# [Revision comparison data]
-*-

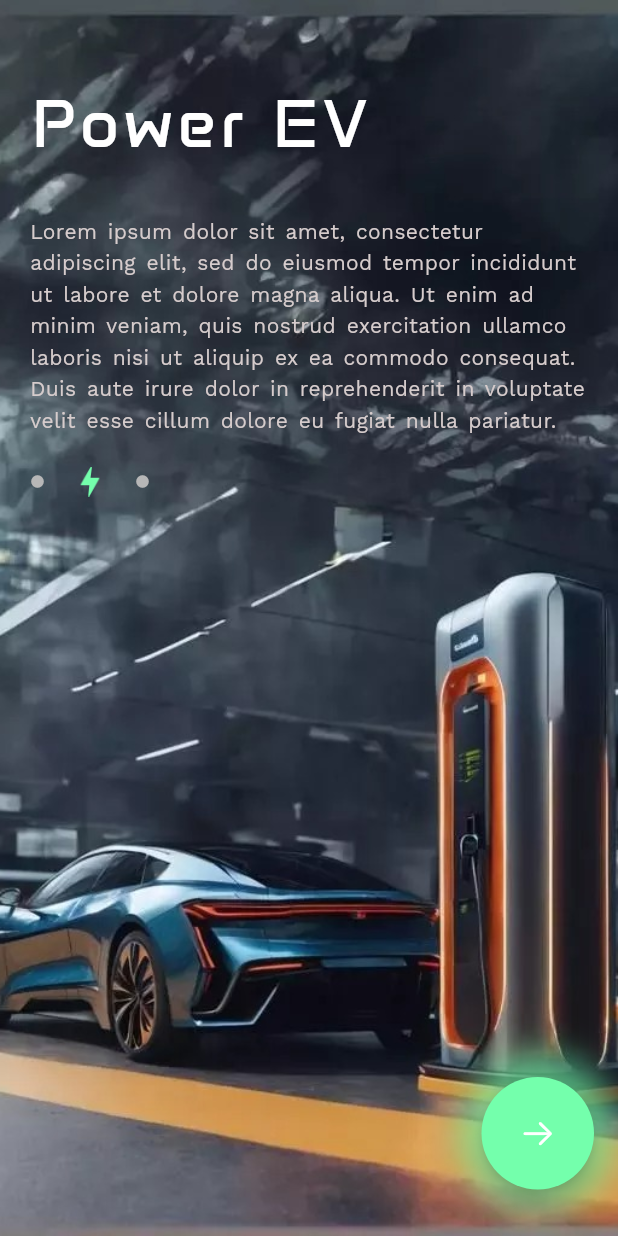
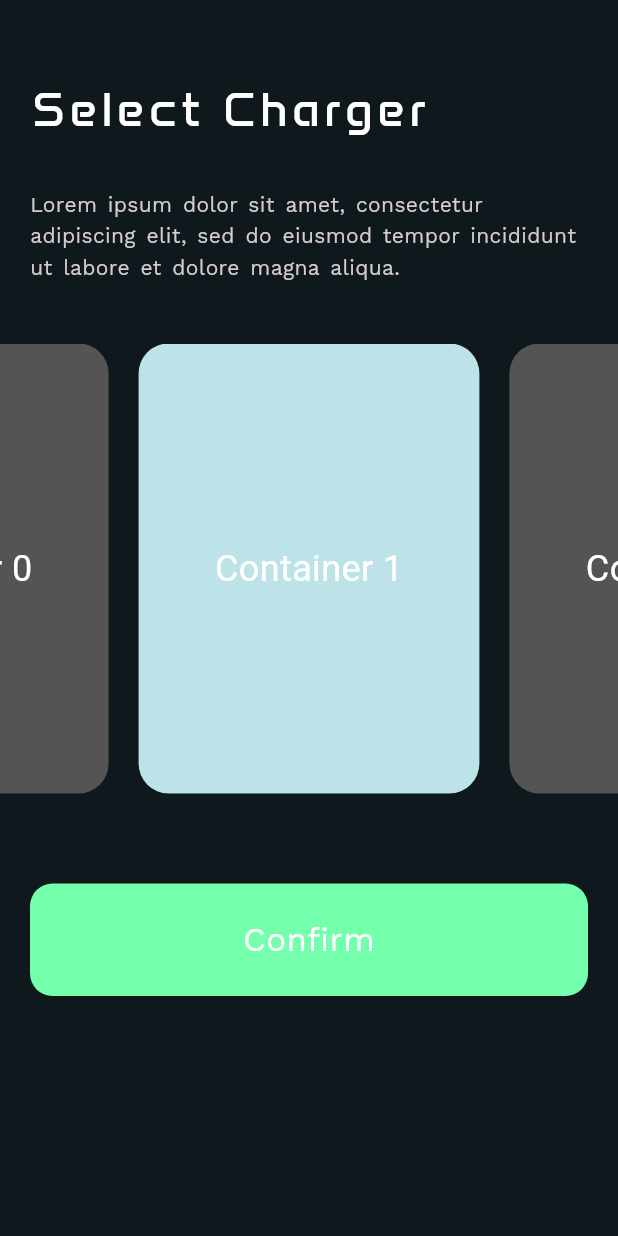
Before and after one commit to priyanshudutta04/PowerEv, a Flutter app: the screen it shows after launch, after a tap on an icon or button, on a phone screen of 412 x 824 dp. Run offline on Flutter 3.47's test engine with Material 3 defaults, Android fonts, the light colour scheme and no system bars; our stand-ins replace velocity_x.

Commit message:
select charger page added

```diff
--- a/lib/main.dart
+++ b/lib/main.dart
@@ -2,7 +2,9 @@
 
 import 'package:flutter/material.dart';
 import 'package:flutter/services.dart';
+import 'package:power_ev/pages/choose_charger.dart';
 import 'package:power_ev/pages/get_started.dart';
+import 'package:power_ev/utils/routes.dart';
 import 'package:power_ev/utils/themes.dart';
 import 'package:provider/provider.dart';
 
@@ -56,7 +58,8 @@ class _MyAppState extends State<MyApp> {
 
       routes: {                                       //creating routes for different pages in app
         "/": (context) => GetStarted(),                //main root
-        // Myroutes.getStartedRoute: (context) => GetStarted(),
+        Myroutes.chargerRoute: (context) => ChooseCharger(),
+        Myroutes.getStartedRoute: (context) => GetStarted(),
       },
     );
   }
--- /dev/null
+++ b/lib/pages/choose_charger.dart
@@ -0,0 +1,127 @@
+import 'package:flutter/cupertino.dart';
+import 'package:flutter/material.dart';
+import 'package:velocity_x/velocity_x.dart';
+
+class ChooseCharger extends StatefulWidget {
+  const ChooseCharger({super.key});
+
+  @override
+  State<ChooseCharger> createState() => _ChooseChargerState();
+}
+
+class _ChooseChargerState extends State<ChooseCharger> {
+
+
+  int _currentIndex = 1; // Index of the container in the center
+
+  @override
+  Widget build(BuildContext context) {
+
+    return Scaffold(
+
+     backgroundColor: context.canvasColor,
+      body: SafeArea(
+
+        child: Column(
+          crossAxisAlignment: CrossAxisAlignment.start,
+
+          children: [
+
+             Padding(
+                padding: const EdgeInsets.only(left: 20,top: 50,bottom: 20),
+                child: Container(
+                  decoration: BoxDecoration(
+                    color: Colors.transparent
+                  ),
+                  child: Text(
+                    "Select Charger",
+                    style: TextStyle(fontSize: 32, color: Colors.white,fontFamily: 'Anta',letterSpacing: 3),
+                  ),
+                ),
+              ),
+
+              Padding(
+                padding: const EdgeInsets.symmetric(horizontal: 20,vertical: 10),
+                child: Container(
+                  decoration: BoxDecoration(
+                    color: Colors.transparent
+                  ),
+                  child: Text(
+                    "Lorem ipsum dolor sit amet, consectetur adipiscing elit, sed do eiusmod tempor incididunt ut labore et dolore magna aliqua.",
+                    style: TextStyle(
+                      fontSize: 14,
+                      color: Color.fromARGB(255, 214, 204, 204),
+                      fontFamily: 'FontMain',
+                        height: 1.5,
+                        wordSpacing: 2.0,
+                    ),
+                  ),
+                ),
+              ),
+              const SizedBox(height: 30,),
+
+            Container(
+              height: 300,
+              child: Center(
+                child: PageView.builder(
+                  itemCount: 3,
+                  controller: PageController(
+                    initialPage: _currentIndex,
+                    viewportFraction: 0.6,
+                  ),
+                  onPageChanged: (index) {
+                    setState(() {
+                      _currentIndex = index;
+                    });
+                  },
+                  itemBuilder: (context, index) {
+                    return Container(
+                      margin: EdgeInsets.symmetric(horizontal: 10.0),
+                      decoration: BoxDecoration(
+                        color: _currentIndex == index ? Color.fromRGBO(189, 227, 232, 1):context.theme.splashColor,
+                        borderRadius: BorderRadius.circular(20.0),
+                      ),
+                      child: Center(
+                        child: Text(
+                          'Container $index',
+                          style: TextStyle(
+                            color: Colors.white,
+                            fontSize: 24.0,
+                          ),
+                        ),
+                      ),
+                    );
+                  },
+                ),
+              ),
+            ),
+
+            GestureDetector(
+                onTap: () => {
+                      Navigator.pushNamed(context, '/getStarted')
+                  },
+                child: Padding(
+                  padding: const EdgeInsets.only(left: 20, right: 20, top: 60,bottom: 10),
+                  child: Align(
+                    alignment: Alignment.bottomCenter,
+                    child: Container(
+                      height: 75,
+                      width: double.infinity,
+                      decoration: BoxDecoration(
+                        borderRadius: BorderRadius.circular(15),
+                        color: context.cardColor
+                      ),
+                      child: Center(child: Text("Confirm",style: TextStyle(fontFamily: 'FontMain',fontSize: 22,color: context.theme.focusColor),)),
+                    ),
+                  ),
+                ),
+              ),
+
+
+          ],
+        ),
+      ),
+    );
+  }
+
+}
--- a/lib/pages/get_started.dart
+++ b/lib/pages/get_started.dart
@@ -27,7 +27,9 @@ class GetStarted extends StatelessWidget {
           ],
         ),
         child: FloatingActionButton(
-          onPressed: () {},
+          onPressed: () {
+            Navigator.pushNamed(context, "/charger");
+          },
           child: Icon(CupertinoIcons.arrow_right,color: context.theme.focusColor,),
           backgroundColor: context.cardColor,
           shape: CircleBorder(),
--- a/lib/utils/routes.dart
+++ b/lib/utils/routes.dart
@@ -1,3 +1,4 @@
 class Myroutes{
   static String getStartedRoute = "/getStarted";
+  static String chargerRoute = "/charger";
 }
--- a/lib/utils/themes.dart
+++ b/lib/utils/themes.dart
@@ -19,12 +19,18 @@ class MyThemes {
       canvasColor: Color.fromRGBO(14, 24, 29, 1),
       cardColor: Color.fromRGBO(116, 255, 172, 1),
       focusColor: Colors.white,
+      splashColor: Color.fromARGB(255, 84, 84, 84),
       appBarTheme: AppBarTheme(
         color: const Color.fromARGB(255, 205, 78, 228),
         elevation: 0.0,
         iconTheme: IconThemeData(color: Colors.deepPurple),
-      )
-
+      ),
+      // pageTransitionsTheme: PageTransitionsTheme(
+      //     builders: {
+      //       TargetPlatform.android: ZoomPageTransitionsBuilder(),
+      //       TargetPlatform.iOS: CupertinoPageTransitionsBuilder(),
+      //     },
+      //   ),
     );
 
   static final darkTheme = ThemeData(
```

-*-

# [PROBLEM TO WORK ON]
Repeat every record above exactly, but leave out any pictures.

# [EXERCISE ANSWER]
Before and after one commit to priyanshudutta04/PowerEv, a Flutter app: the screen it shows after launch, after a tap on an icon or button, on a phone screen of 412 x 824 dp. Run offline on Flutter 3.47's test engine with Material 3 defaults, Android fonts, the light colour scheme and no system bars; our stand-ins replace velocity_x.

Commit message:
select charger page added

```diff
--- a/lib/main.dart
+++ b/lib/main.dart
@@ -2,7 +2,9 @@
 
 import 'package:flutter/material.dart';
 import 'package:flutter/services.dart';
+import 'package:power_ev/pages/choose_charger.dart';
 import 'package:power_ev/pages/get_started.dart';
+import 'package:power_ev/utils/routes.dart';
 import 'package:power_ev/utils/themes.dart';
 import 'package:provider/provider.dart';
 
@@ -56,7 +58,8 @@ class _MyAppState extends State<MyApp> {
 
       routes: {                                       //creating routes for different pages in app
         "/": (context) => GetStarted(),                //main root
-        // Myroutes.getStartedRoute: (context) => GetStarted(),
+        Myroutes.chargerRoute: (context) => ChooseCharger(),
+        Myroutes.getStartedRoute: (context) => GetStarted(),
       },
     );
   }
--- /dev/null
+++ b/lib/pages/choose_charger.dart
@@ -0,0 +1,127 @@
+import 'package:flutter/cupertino.dart';
+import 'package:flutter/material.dart';
+import 'package:velocity_x/velocity_x.dart';
+
+class ChooseCharger extends StatefulWidget {
+  const ChooseCharger({super.key});
+
+  @override
+  State<ChooseCharger> createState() => _ChooseChargerState();
+}
+
+class _ChooseChargerState extends State<ChooseCharger> {
+
+
+  int _currentIndex = 1; // Index of the container in the center
+
+  @override
+  Widget build(BuildContext context) {
+
+    return Scaffold(
+
+     backgroundColor: context.canvasColor,
+      body: SafeArea(
+
+        child: Column(
+          crossAxisAlignment: CrossAxisAlignment.start,
+
+          children: [
+
+             Padding(
+                padding: const EdgeInsets.only(left: 20,top: 50,bottom: 20),
+                child: Container(
+                  decoration: BoxDecoration(
+                    color: Colors.transparent
+                  ),
+                  child: Text(
+                    "Select Charger",
+                    style: TextStyle(fontSize: 32, color: Colors.white,fontFamily: 'Anta',letterSpacing: 3),
+                  ),
+                ),
+              ),
+
+              Padding(
+                padding: const EdgeInsets.symmetric(horizontal: 20,vertical: 10),
+                child: Container(
+                  decoration: BoxDecoration(
+                    color: Colors.transparent
+                  ),
+                  child: Text(
+                    "Lorem ipsum dolor sit amet, consectetur adipiscing elit, sed do eiusmod tempor incididunt ut labore et dolore magna aliqua.",
+                    style: TextStyle(
+                      fontSize: 14,
+                      color: Color.fromARGB(255, 214, 204, 204),
+                      fontFamily: 'FontMain',
+                        height: 1.5,
+                        wordSpacing: 2.0,
+                    ),
+                  ),
+                ),
+              ),
+              const SizedBox(height: 30,),
+
+            Container(
+              height: 300,
+              child: Center(
+                child: PageView.builder(
+                  itemCount: 3,
+                  controller: PageController(
+                    initialPage: _currentIndex,
+                    viewportFraction: 0.6,
+                  ),
+                  onPageChanged: (index) {
+                    setState(() {
+                      _currentIndex = index;
+                    });
+                  },
+                  itemBuilder: (context, index) {
+                    return Container(
+                      margin: EdgeInsets.symmetric(horizontal: 10.0),
+                      decoration: BoxDecoration(
+                        color: _currentIndex == index ? Color.fromRGBO(189, 227, 232, 1):context.theme.splashColor,
+                        borderRadius: BorderRadius.circular(20.0),
+                      ),
+                      child: Center(
+                        child: Text(
+                          'Container $index',
+                          style: TextStyle(
+                            color: Colors.white,
+                            fontSize: 24.0,
+                          ),
+                        ),
+                      ),
+                    );
+                  },
+                ),
+              ),
+            ),
+
+            GestureDetector(
+                onTap: () => {
+                      Navigator.pushNamed(context, '/getStarted')
+                  },
+                child: Padding(
+                  padding: const EdgeInsets.only(left: 20, right: 20, top: 60,bottom: 10),
+                  child: Align(
+                    alignment: Alignment.bottomCenter,
+                    child: Container(
+                      height: 75,
+                      width: double.infinity,
+                      decoration: BoxDecoration(
+                        borderRadius: BorderRadius.circular(15),
+                        color: context.cardColor
+                      ),
+                      child: Center(child: Text("Confirm",style: TextStyle(fontFamily: 'FontMain',fontSize: 22,color: context.theme.focusColor),)),
+                    ),
+                  ),
+                ),
+              ),
+
+
+          ],
+        ),
+      ),
+    );
+  }
+
+}
--- a/lib/pages/get_started.dart
+++ b/lib/pages/get_started.dart
@@ -27,7 +27,9 @@ class GetStarted extends StatelessWidget {
           ],
         ),
         child: FloatingActionButton(
-          onPressed: () {},
+          onPressed: () {
+            Navigator.pushNamed(context, "/charger");
+          },
           child: Icon(CupertinoIcons.arrow_right,color: context.theme.focusColor,),
           backgroundColor: context.cardColor,
           shape: CircleBorder(),
--- a/lib/utils/routes.dart
+++ b/lib/utils/routes.dart
@@ -1,3 +1,4 @@
 class Myroutes{
   static String getStartedRoute = "/getStarted";
+  static String chargerRoute = "/charger";
 }
--- a/lib/utils/themes.dart
+++ b/lib/utils/themes.dart
@@ -19,12 +19,18 @@ class MyThemes {
       canvasColor: Color.fromRGBO(14, 24, 29, 1),
       cardColor: Color.fromRGBO(116, 255, 172, 1),
       focusColor: Colors.white,
+      splashColor: Color.fromARGB(255, 84, 84, 84),
       appBarTheme: AppBarTheme(
         color: const Color.fromARGB(255, 205, 78, 228),
         elevation: 0.0,
         iconTheme: IconThemeData(color: Colors.deepPurple),
-      )
-
+      ),
+      // pageTransitionsTheme: PageTransitionsTheme(
+      //     builders: {
+      //       TargetPlatform.android: ZoomPageTransitionsBuilder(),
+      //       TargetPlatform.iOS: CupertinoPageTransitionsBuilder(),
+      //     },
+      //   ),
     );
 
   static final darkTheme = ThemeData(
```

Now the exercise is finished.